Indeed, as has been the case with Duchamp’s urinal, a commodity’s meaning—and value—is never fixed; when capitalism absorbs radical, dissenting forces, all is not lost. As a reflection of the culture of global capitalism shaping who we are individually, locally, nationally, and globally, the art fair is a negotiated space built from the relations that occur within it. Both an object of mutual contemplation and contention, it could be a site of potential if we wanted it to be.
（1）“The Rise and Rise of the Art Fair,” Sarah Nicole Prickett, The Globe and Mail, 2012.
（2）Security, Territory, Population: Lectures at the College de France 1977-78, Michel Foucault, Picador, 2009, p. 36.
（3）Ibid, p. 29.
（4）Museum, INC: Inside the Global Art World, Paul Werner, Prickly Paradigm Press, Chicago, 2005, p. 20.
（5）“The Rise and Rise of the Art Fair,” Sarah Nicole Prickett, The Globe and Mail, 2012.
（6）“Fair or foul: more art fairs and bigger brand galleries, but is the model sustainable?” Georgina Adam, The Art Newspaper, Issue 236, June 2012. Published online June 20, 2012.
（7）“The Culture Industry: Enlightenment as Mass Deception,” in The Dialectic of Enlightenment, (John Cumming), Theodor W. Adorno and Max Horkheimer, Verso, 2008, London, p. 155.
（8）Forgetting the Art World, Pamela Lee, MIT Press, 2012, Cambridge, MA, p. 4.
（12）Introduction to the 1851 Great Exhibition as part of an exhibition curated by James Helyar. Courtesy of the Spencer Research Library, Kansas University.
（13）Traces of Modernity, Dan Smith, Verso, 2012, London.
（15）“The Real Truth: A World’s Fair,” Robert Rydell, lecture at Raven Row Gallery, London, July 8, 2012.
（16）Adorno and Horkheimer, 121.
（17）“Art Stage Singapore 2011,” Woon Tai Ho, C-Artsmag.com, 2011.
（18）“The History of the First Modern Art Fair,” Günter Herzog, Artcologne.com.

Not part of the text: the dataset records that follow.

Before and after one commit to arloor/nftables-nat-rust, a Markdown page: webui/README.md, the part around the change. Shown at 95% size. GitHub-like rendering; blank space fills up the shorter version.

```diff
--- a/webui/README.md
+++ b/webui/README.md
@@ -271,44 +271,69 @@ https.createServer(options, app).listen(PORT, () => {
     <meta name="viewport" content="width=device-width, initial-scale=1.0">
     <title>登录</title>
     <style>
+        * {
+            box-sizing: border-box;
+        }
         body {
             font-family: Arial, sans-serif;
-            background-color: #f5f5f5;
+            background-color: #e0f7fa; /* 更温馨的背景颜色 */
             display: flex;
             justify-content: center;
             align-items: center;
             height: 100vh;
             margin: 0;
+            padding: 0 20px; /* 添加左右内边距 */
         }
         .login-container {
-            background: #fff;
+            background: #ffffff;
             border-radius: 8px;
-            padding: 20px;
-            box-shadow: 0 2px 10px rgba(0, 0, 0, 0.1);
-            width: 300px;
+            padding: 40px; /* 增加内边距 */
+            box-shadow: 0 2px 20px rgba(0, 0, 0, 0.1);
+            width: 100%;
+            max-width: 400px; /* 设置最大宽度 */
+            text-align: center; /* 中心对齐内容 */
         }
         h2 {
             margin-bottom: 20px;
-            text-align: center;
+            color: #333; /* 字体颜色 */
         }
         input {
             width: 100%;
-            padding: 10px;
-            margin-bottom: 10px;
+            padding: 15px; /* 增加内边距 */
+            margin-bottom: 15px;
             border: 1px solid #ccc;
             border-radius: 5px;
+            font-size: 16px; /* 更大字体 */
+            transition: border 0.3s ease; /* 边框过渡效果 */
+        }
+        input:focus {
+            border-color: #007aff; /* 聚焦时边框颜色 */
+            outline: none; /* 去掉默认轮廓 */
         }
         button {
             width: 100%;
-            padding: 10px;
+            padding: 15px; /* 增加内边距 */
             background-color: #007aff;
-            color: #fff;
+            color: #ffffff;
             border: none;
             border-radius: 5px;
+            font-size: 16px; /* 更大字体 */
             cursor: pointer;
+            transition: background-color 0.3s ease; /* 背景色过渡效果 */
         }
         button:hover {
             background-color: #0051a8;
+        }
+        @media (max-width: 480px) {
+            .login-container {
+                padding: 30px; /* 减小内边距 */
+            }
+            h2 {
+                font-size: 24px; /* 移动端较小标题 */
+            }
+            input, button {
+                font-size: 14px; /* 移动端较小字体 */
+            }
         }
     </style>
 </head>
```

（20）“Mammoth Art Basel dwarfs world competition,” Corine Buchser, Swissinfo.com, 2010.
（23）“A brief history of I Giardini: Or a brief history of the Venice Biennale seen from the Giardini,” Vittoria Martini, art&education, 2009
（25）“Documenta Goes Global,” Bernhard Schulz, The Art Newspaper, June 2012, pp 1-2.

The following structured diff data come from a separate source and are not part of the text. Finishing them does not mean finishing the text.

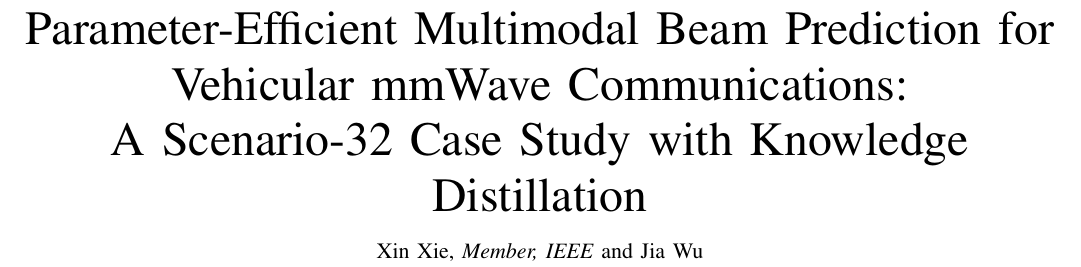
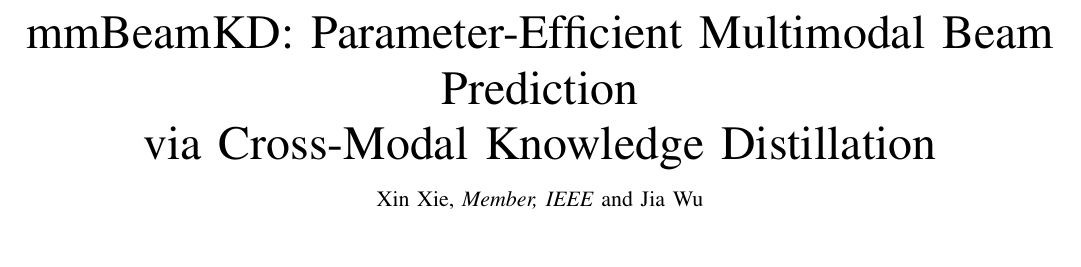
Before and after one commit to wujia-xyz/mmBeamKD, a LaTeX paper (paper/main.tex): part of page 1 of 13, cut so that both start at the same text, the shorter picture padded with empty space. Compiled offline with pdfLaTeX; a missing font is replaced by an installed copy or a similar font; a LaTeX package or settings file that is missing is left out.

Commit message:
Rename paper title to mmBeamKD

```diff
--- a/paper/main.tex
+++ b/paper/main.tex
@@ -22,9 +22,8 @@
 \newcommand{\baseline}{\textsc{TransFuser}}
 
 % ── Title ─────────────────────────────────────────────────────────────────────
-\title{Parameter-Efficient Multimodal Beam Prediction for\\
-Vehicular mmWave Communications:\\
-A Scenario-32 Case Study with Knowledge Distillation}
+\title{mmBeamKD: Parameter-Efficient Multimodal Beam Prediction\\
+via Cross-Modal Knowledge Distillation}
 
 % ── Authors ───────────────────────────────────────────────────────────────────
 \author{Xin~Xie,~\IEEEmembership{Member,~IEEE}
```
Also changed, not shown: README.md, paper/main.pdf.
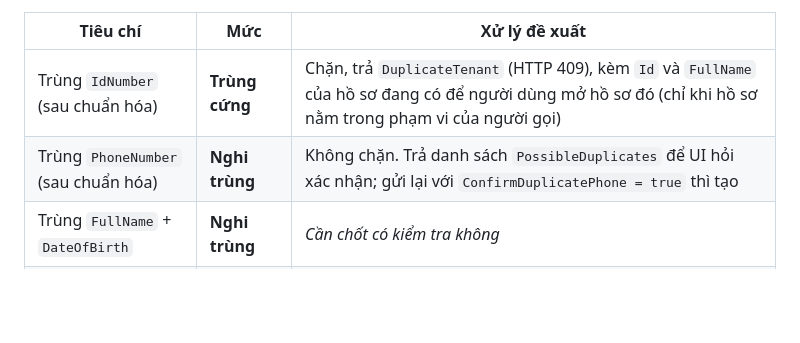
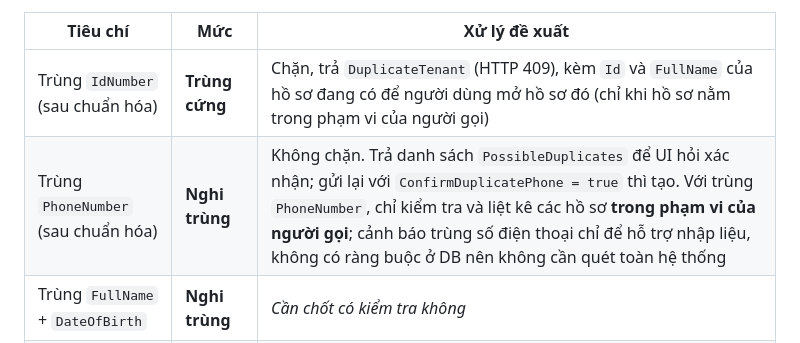
Before and after one commit to utc2-programming-project/LTW-boarding_house_management_web, a Markdown page: docs/task/de_xuat_hop_dong_khach_thue.md, the part around the change. Rendered like a GitHub page; blank space fills up the shorter version.

Commit message:
VHT-23 Muc 3: trung PhoneNumber chi quet trong pham vi nguoi goi (canh bao nhap lieu, khong rang buoc DB)

```diff
--- a/docs/task/de_xuat_hop_dong_khach_thue.md
+++ b/docs/task/de_xuat_hop_dong_khach_thue.md
@@ -90,7 +90,7 @@ Thực hiện ở service khi **tạo** và khi **sửa `IdNumber` / `PhoneNumbe
 | Tiêu chí | Mức | Xử lý đề xuất |
 |---|---|---|
 | Trùng `IdNumber` (sau chuẩn hóa) | **Trùng cứng** | Chặn, trả `DuplicateTenant` (HTTP 409), kèm `Id` và `FullName` của hồ sơ đang có để người dùng mở hồ sơ đó (chỉ khi hồ sơ nằm trong phạm vi của người gọi) |
-| Trùng `PhoneNumber` (sau chuẩn hóa) | **Nghi trùng** | Không chặn. Trả danh sách `PossibleDuplicates` để UI hỏi xác nhận; gửi lại với `ConfirmDuplicatePhone = true` thì tạo |
+| Trùng `PhoneNumber` (sau chuẩn hóa) | **Nghi trùng** | Không chặn. Trả danh sách `PossibleDuplicates` để UI hỏi xác nhận; gửi lại với `ConfirmDuplicatePhone = true` thì tạo. Với trùng `PhoneNumber`, chỉ kiểm tra và liệt kê các hồ sơ **trong phạm vi của người gọi**; cảnh báo trùng số điện thoại chỉ để hỗ trợ nhập liệu, không có ràng buộc ở DB nên không cần quét toàn hệ thống |
 | Trùng `FullName` + `DateOfBirth` | **Nghi trùng** | *Cần chốt có kiểm tra không* |
 | Trùng `Email` | Không kiểm tra | Một email có thể dùng chung (gia đình) |
 
```
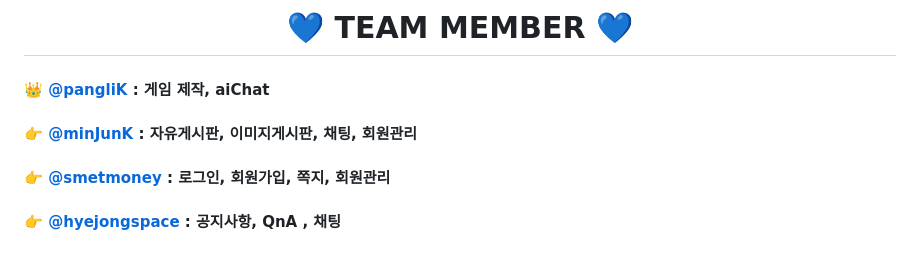
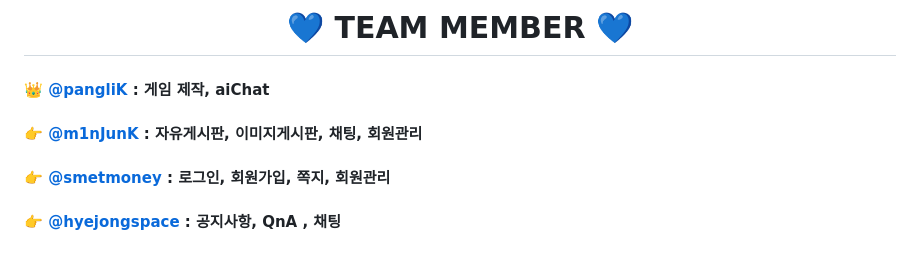
Before and after one commit to pangilK/TAG1, a Markdown page: README.md, the part around the change. GitHub-like rendering.

```diff
--- a/README.md
+++ b/README.md
@@ -61,7 +61,7 @@
 <div align="left">
 
  #### 👑 [@pangliK](https://github.com/pangilK) : 게임 제작, aiChat
- #### 👉 [@minJunK](https://github.com/minjunK) : 자유게시판, 이미지게시판, 채팅, 회원관리
+ #### 👉 [@m1nJunK](https://github.com/m1nJunK) : 자유게시판, 이미지게시판, 채팅, 회원관리
  #### 👉 [@smetmoney](https://github.com/smetmoney) : 로그인, 회원가입, 쪽지, 회원관리
  #### 👉 [@hyejongspace](https://github.com/hyejeongspace) : 공지사항, QnA , 채팅
 </div>
```
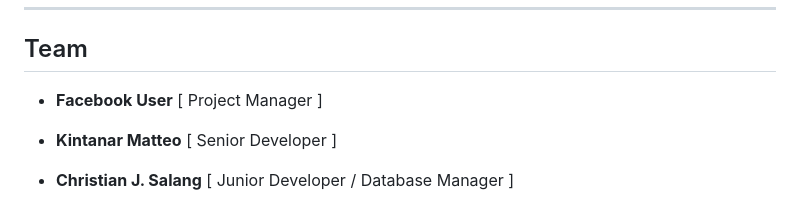
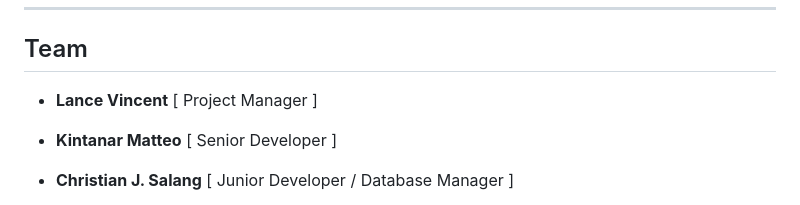
Before and after one commit to puccapu/Appdev-RentEase, a Markdown page: README.md, the part around the change. Rendered like a GitHub page.

Commit message:
Facebook User to Lance Vincent

```diff
--- a/README.md
+++ b/README.md
@@ -141,7 +141,7 @@ Each contributor works on a **dedicated branch**. To keep `main` stable, please
 
 ## Team
 
-- **Facebook User** [ Project Manager ]
+- **Lance Vincent** [ Project Manager ]
 
 - **Kintanar Matteo** [ Senior Developer ]
 - **Christian J. Salang** [ Junior Developer / Database Manager ]
```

（26）“1971 Harald Szeemann Education Notes: Investigating Artworks in the Gallery,” Kaldor Public Art Projects, New South Wales, 2009, p. 4.
（28）Expressed by Komu in conversation with the author at the Sharjah March Meeting, March 18, 2012.
（29）World Biennial Forum Announcement: World Biennial Forum and Co-Directors